Swell compression testing on Kaolinite Gypsum Systems.pdf

Kelden Andrews, UK CAER
Tom Robl, UK CAER
Tristana Duvallet, UK CAER
Bob Jewell, UK CAER

Description

Swell compression testing on Kaolinite Gypsum Systems Authors Mr. Kelden Andrews - United States - University of Kentucky Center for Applied Energy Research Dr. Thomas Robl - United States - University of Kentucky Center for Applied Energy Research Dr. Tristana Duvallet - United States - University of Kentucky Center for Applied Energy Research Dr. Bob Jewell - United States - University of Kentucky Center for Applied Energy Research Mr. Ewen Floch - France - Polytech Dijon Abstract The understanding of soil swell mechanics and mechanisms is critical to both the treatment of soils for stability as well as site selection for structures in areas where soil swell may be a problem. Soils rich in kaolin clay are of concern for their potential to swell. Its principal mineral, kaolinite (Al2Si2O5(OH)4, is alumina rich and, with the right surrounding environment or because of treatment, may be exposed to calcium, and sulfates, and may become unstable and expansive. To investigate this, kaolinite clay with various doses of gypsum and small amounts of calcium hydroxide (.3 - .7wt%) was placed into a swell compression test (ASTM D4546, Test C) to measure the rate of expansion and how additional loading on the soil would slow or collapse that expansion. Lower doses of Kaolinite (1 and 2.5%wt) had unpredictable swell with an initially high expansion followed by collapse as the loads increased. The collapse began at about 3/4 tsf (US tons per square foot). The higher doses had a gradual swell and significantly enhanced load-bearing capabilities, marking them a greater concern for building. After testing, samples were removed and examined using SEM to see morphological changes to identify ettringite and/or thaumasite crystals. None were found in the examined samples, even in the samples with 20 % wt. gypsum and calcium hydroxide additions.
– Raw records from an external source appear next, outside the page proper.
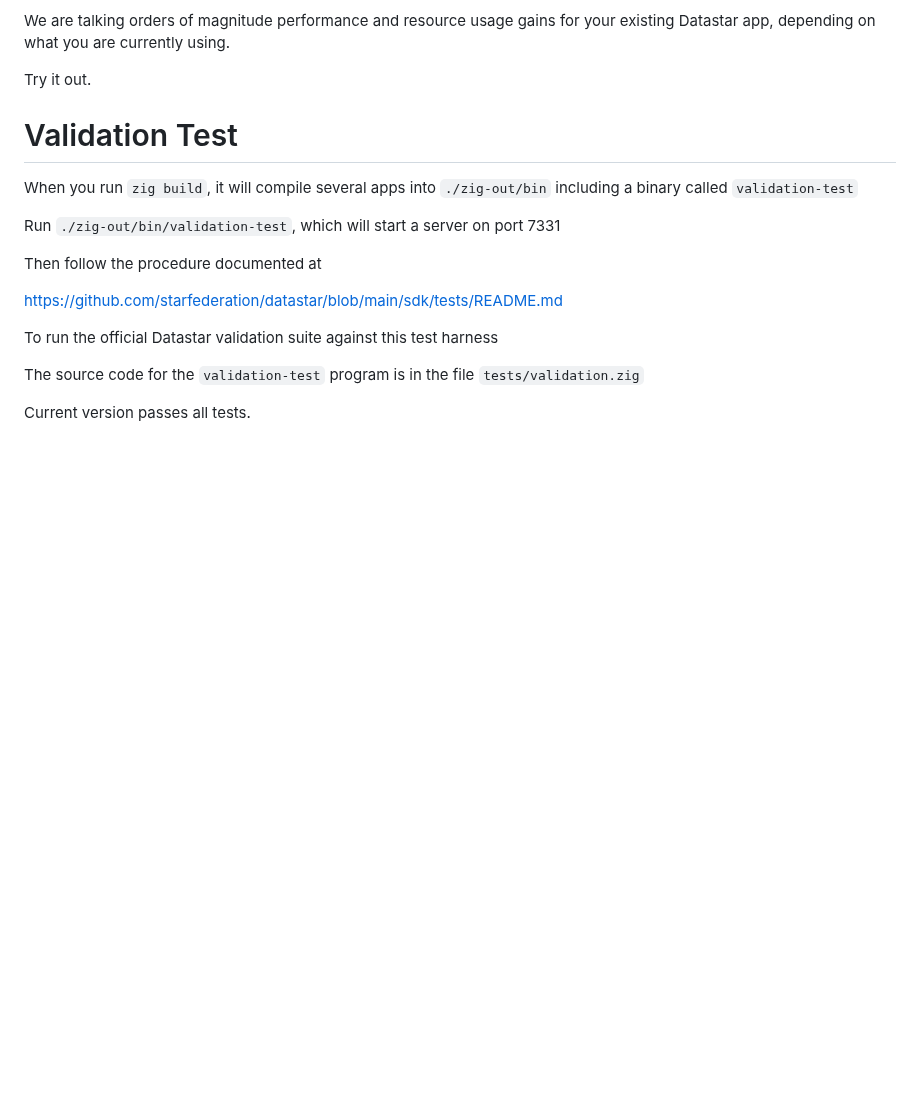
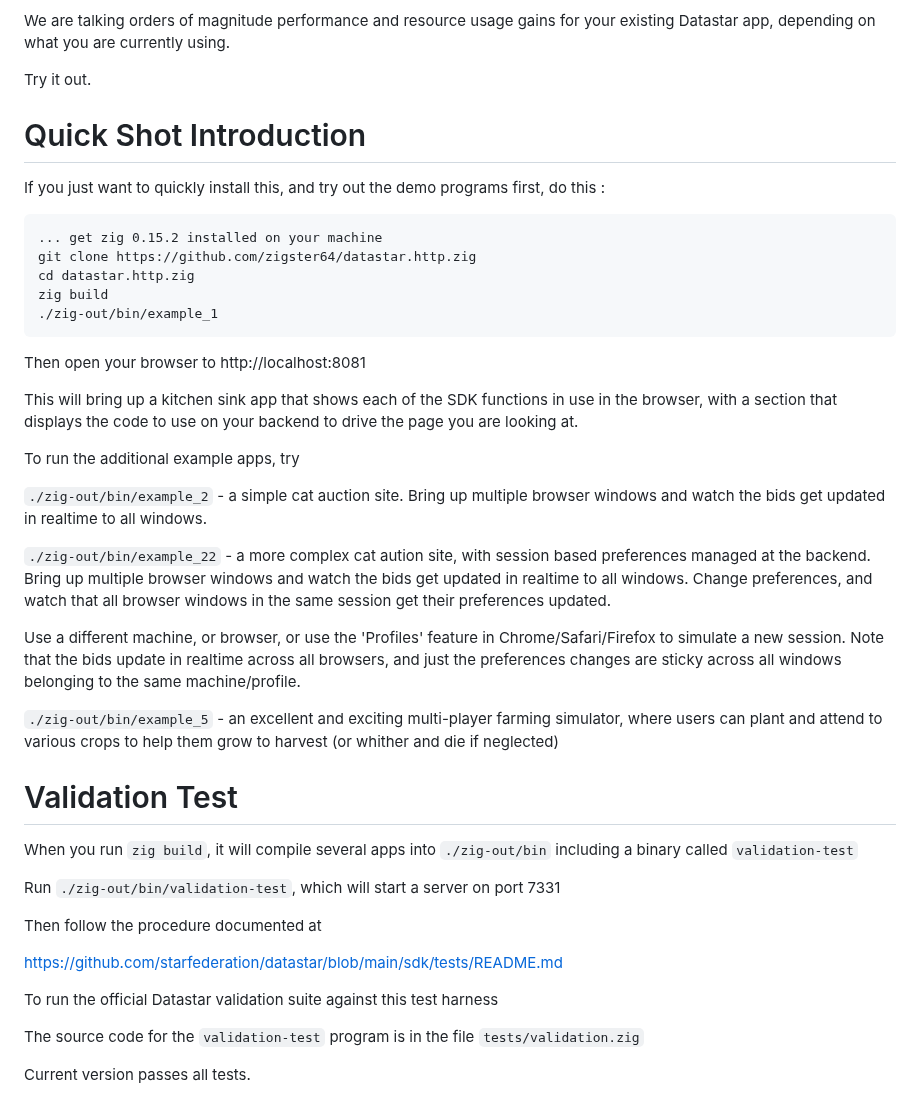
Before and after one commit to zigster64/datastar.http.zig, a Markdown page: README.md, the part around the change. Rendered like a GitHub page; blank space fills up the shorter version.

Commit message:
quick fire instructions in readme for running examples

````diff
--- a/README.md
+++ b/README.md
@@ -66,6 +66,39 @@ We are talking orders of magnitude performance and resource usage gains for your
 on what you are currently using.
 
 Try it out.
+
+# Quick Shot Introduction
+
+If you just want to quickly install this, and try out the demo programs first, do this :
+
+```
+... get zig 0.15.2 installed on your machine
+git clone https://github.com/zigster64/datastar.http.zig
+cd datastar.http.zig
+zig build
+./zig-out/bin/example_1
+```
+
+Then open your browser to http://localhost:8081
+
+This will bring up a kitchen sink app that shows each of the SDK functions in use in the browser, with a
+section that displays the code to use on your backend to drive the page you are looking at.
+
+To run the additional example apps, try
+
+`./zig-out/bin/example_2` - a simple cat auction site.
+Bring up multiple browser windows and watch the bids get updated in realtime to all windows.
+
+`./zig-out/bin/example_22` - a more complex cat aution site, with session based preferences managed at the backend.
+Bring up multiple browser windows and watch the bids get updated in realtime to all windows.
+Change preferences, and watch that all browser windows in the same session get their preferences updated.
+
+Use a different machine, or browser, or use the 'Profiles' feature in Chrome/Safari/Firefox to simulate a new session.
+Note that the bids update in realtime across all browsers, and just the preferences changes are sticky across all
+windows belonging to the same machine/profile.
+
+`./zig-out/bin/example_5` - an excellent and exciting multi-player farming simulator, where users can plant and attend
+to various crops to help them grow to harvest (or whither and die if neglected)
 
 # Validation Test
 
````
This combined with the relatively low pH of the sample’s expansion solution (about 8) suggests an Alkali sulfate attack was present but other mechanisms were likely at work as well, other options are discussed to try and explain the phenomena.

 
May 14th, 3:30 PM May 14th, 5:00 PM

Swell compression testing on Kaolinite Gypsum Systems.pdf

Grand Rapids, Michigan

Swell compression testing on Kaolinite Gypsum Systems Authors Mr. Kelden Andrews - United States - University of Kentucky Center for Applied Energy Research Dr. Thomas Robl - United States - University of Kentucky Center for Applied Energy Research Dr. Tristana Duvallet - United States - University of Kentucky Center for Applied Energy Research Dr. Bob Jewell - United States - University of Kentucky Center for Applied Energy Research Mr. Ewen Floch - France - Polytech Dijon Abstract The understanding of soil swell mechanics and mechanisms is critical to both the treatment of soils for stability as well as site selection for structures in areas where soil swell may be a problem. Soils rich in kaolin clay are of concern for their potential to swell. Its principal mineral, kaolinite (Al2Si2O5(OH)4, is alumina rich and, with the right surrounding environment or because of treatment, may be exposed to calcium, and sulfates, and may become unstable and expansive. To investigate this, kaolinite clay with various doses of gypsum and small amounts of calcium hydroxide (.3 - .7wt%) was placed into a swell compression test (ASTM D4546, Test C) to measure the rate of expansion and how additional loading on the soil would slow or collapse that expansion. Lower doses of Kaolinite (1 and 2.5%wt) had unpredictable swell with an initially high expansion followed by collapse as the loads increased. The collapse began at about 3/4 tsf (US tons per square foot). The higher doses had a gradual swell and significantly enhanced load-bearing capabilities, marking them a greater concern for building. After testing, samples were removed and examined using SEM to see morphological changes to identify ettringite and/or thaumasite crystals. None were found in the examined samples, even in the samples with 20 % wt. gypsum and calcium hydroxide additions. This combined with the relatively low pH of the sample’s expansion solution (about 8) suggests an Alkali sulfate attack was present but other mechanisms were likely at work as well, other options are discussed to try and explain the phenomena.